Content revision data
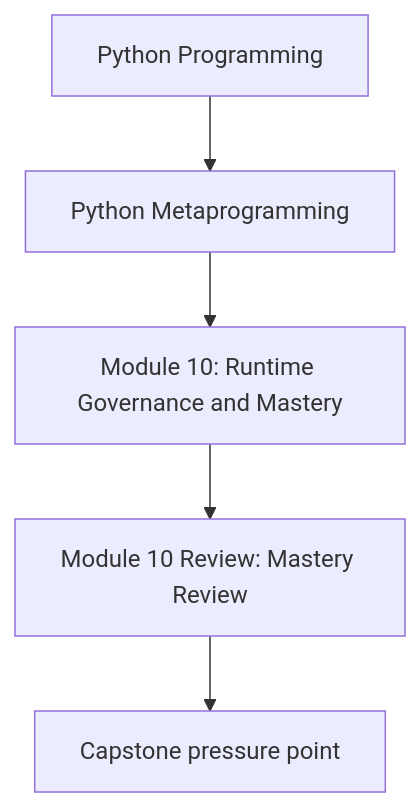
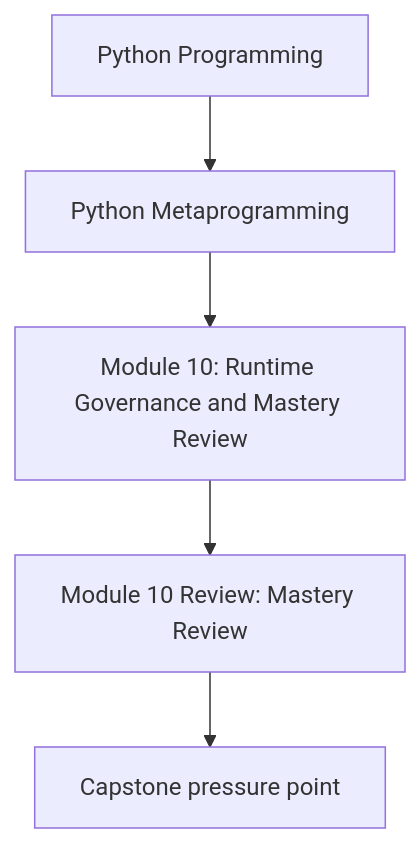
One commit to bijux/bijux-masterclass changed the first of 2 diagrams in programs/python-programming/python-meta-programming/course-book/module-10-runtime-governance-and-mastery/mastery-review.md. Above: the diagram before and after it, drawn with Mermaid. The commit also changed 241 other files, not shown here.

````diff
--- a/programs/python-programming/python-meta-programming/course-book/module-10-runtime-governance-and-mastery/mastery-review.md
+++ b/programs/python-programming/python-meta-programming/course-book/module-10-runtime-governance-and-mastery/mastery-review.md
@@ -7,7 +7,7 @@
 ```mermaid
 flowchart TD
   family["Python Programming"] --> program["Python Metaprogramming"]
-  program --> module["Module 10: Runtime Governance and Mastery"]
+  program --> module["Module 10: Runtime Governance and Mastery Review"]
   module --> concept["Module 10 Review: Mastery Review"]
   concept --> capstone["Capstone pressure point"]
 ```
````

### Try it
Which lines in the records above contain the word "concept"? Copy each one.

### Task output
   module --> concept["Module 10 Review: Mastery Review"]
   concept --> capstone["Capstone pressure point"]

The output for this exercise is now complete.